What is needed is each line of the data below that holds the string "freshwater".

------

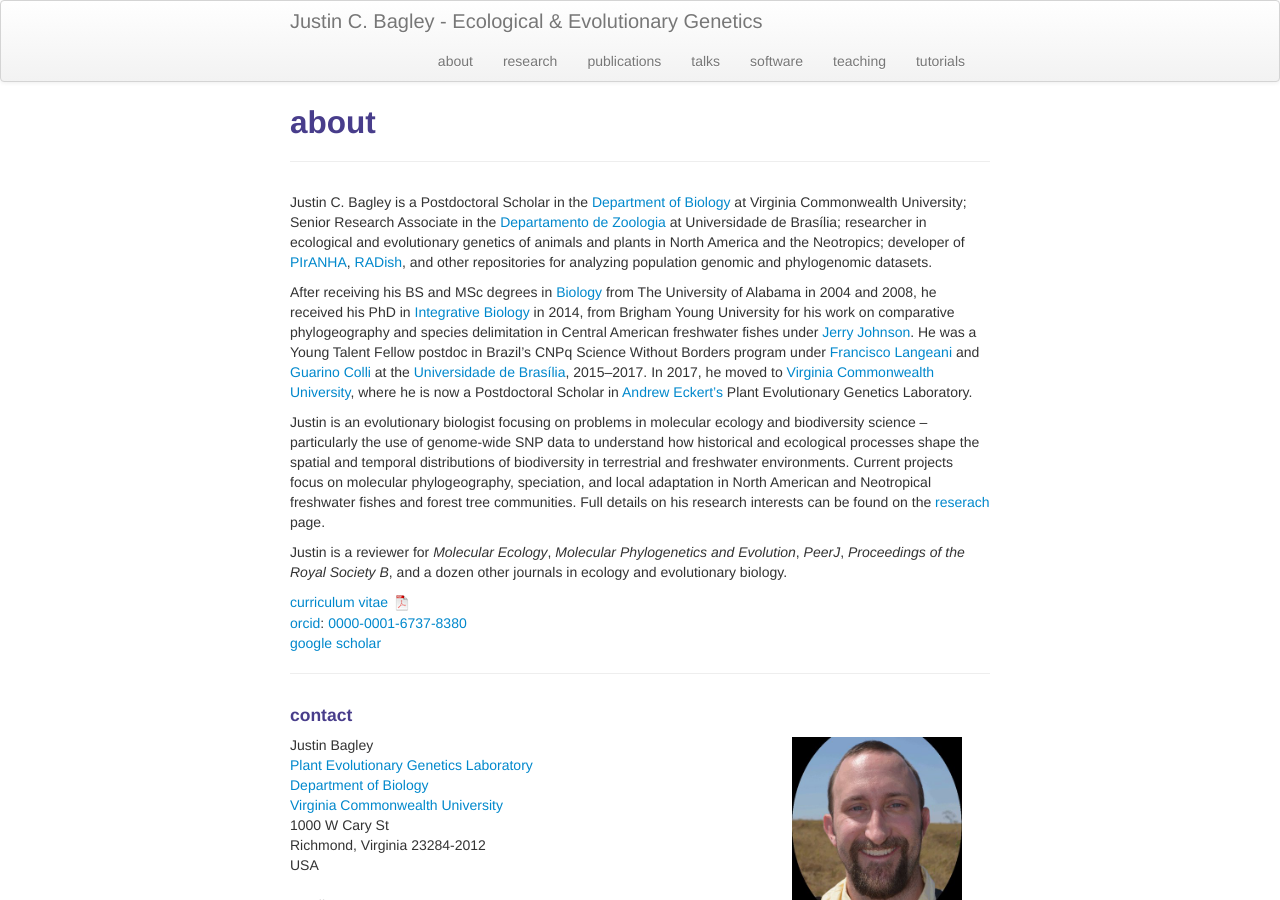
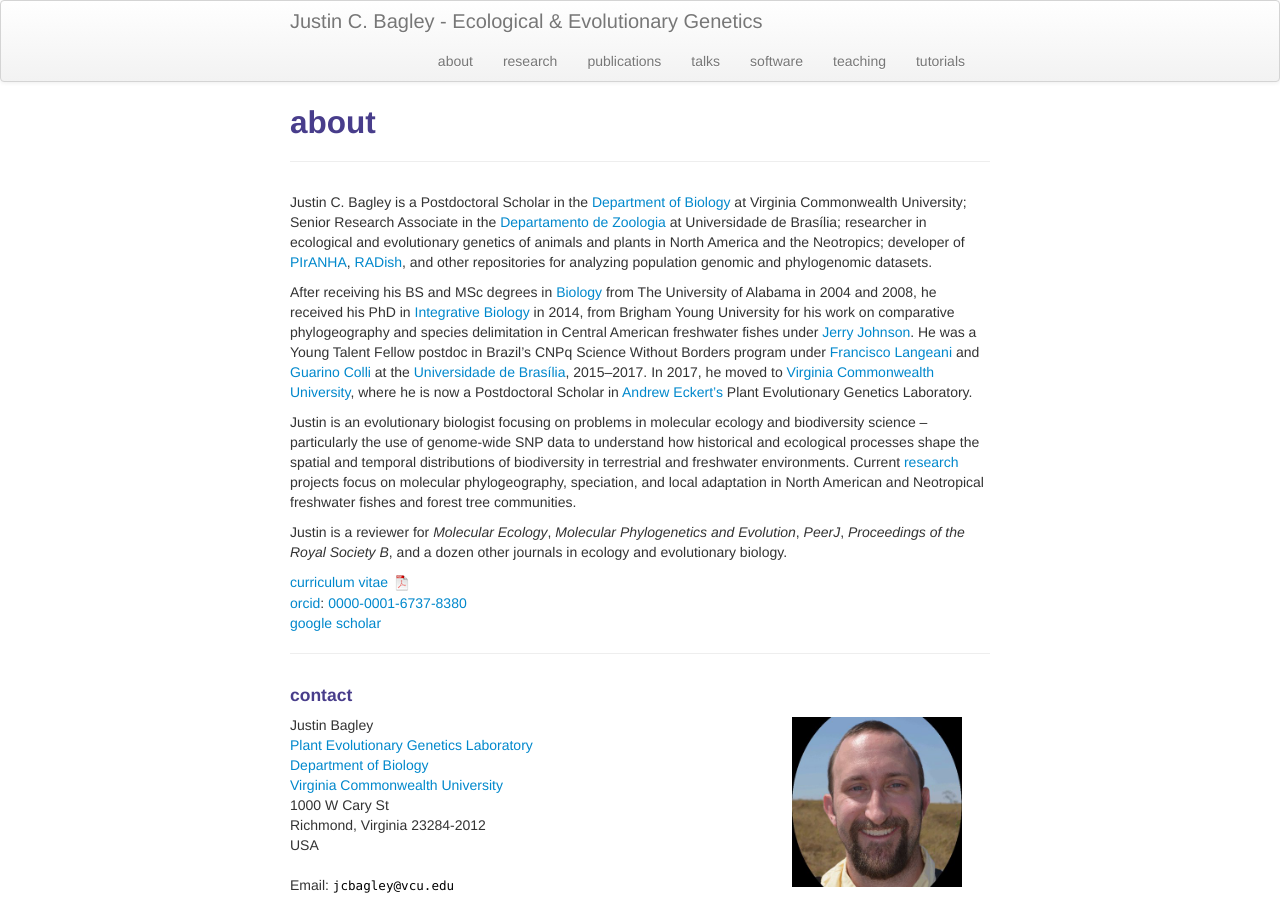
Before and after one commit to justincbagley/justincbagley.github.io, a Jekyll site: the page built from pages/about.md, in a window 1280 px wide and 900 px high. Built offline with Jekyll 4.4.1, drawn with Linux system fonts in a browser that asks for light colours.

Commit message:
Update about.md

```diff
--- a/pages/about.md
+++ b/pages/about.md
@@ -27,9 +27,9 @@
 Justin is an evolutionary biologist focusing on problems in molecular ecology and biodiversity
 science &ndash; particularly the use of genome-wide SNP data to understand how historical and
 ecological processes shape the spatial and temporal distributions of biodiversity in terrestrial
-and freshwater environments. Current projects focus on molecular phylogeography, speciation, and
-local adaptation in North American and Neotropical freshwater fishes and forest tree communities.
-Full details on his research interests can be found on the [reserach](../pages/research.html) page.
+and freshwater environments. Current [research](../pages/research.html) projects focus on molecular
+phylogeography, speciation, and local adaptation in North American and Neotropical freshwater fishes
+and forest tree communities.
 
 Justin is a reviewer for _Molecular Ecology_, _Molecular Phylogenetics and Evolution_, _PeerJ_,
 _Proceedings of the Royal Society B_, and a dozen other journals in ecology and evolutionary biology.
```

------

* _ANSWER BOX_:
-and freshwater environments. Current projects focus on molecular phylogeography, speciation, and
-local adaptation in North American and Neotropical freshwater fishes and forest tree communities.
+and freshwater environments. Current [research](../pages/research.html) projects focus on molecular
+phylogeography, speciation, and local adaptation in North American and Neotropical freshwater fishes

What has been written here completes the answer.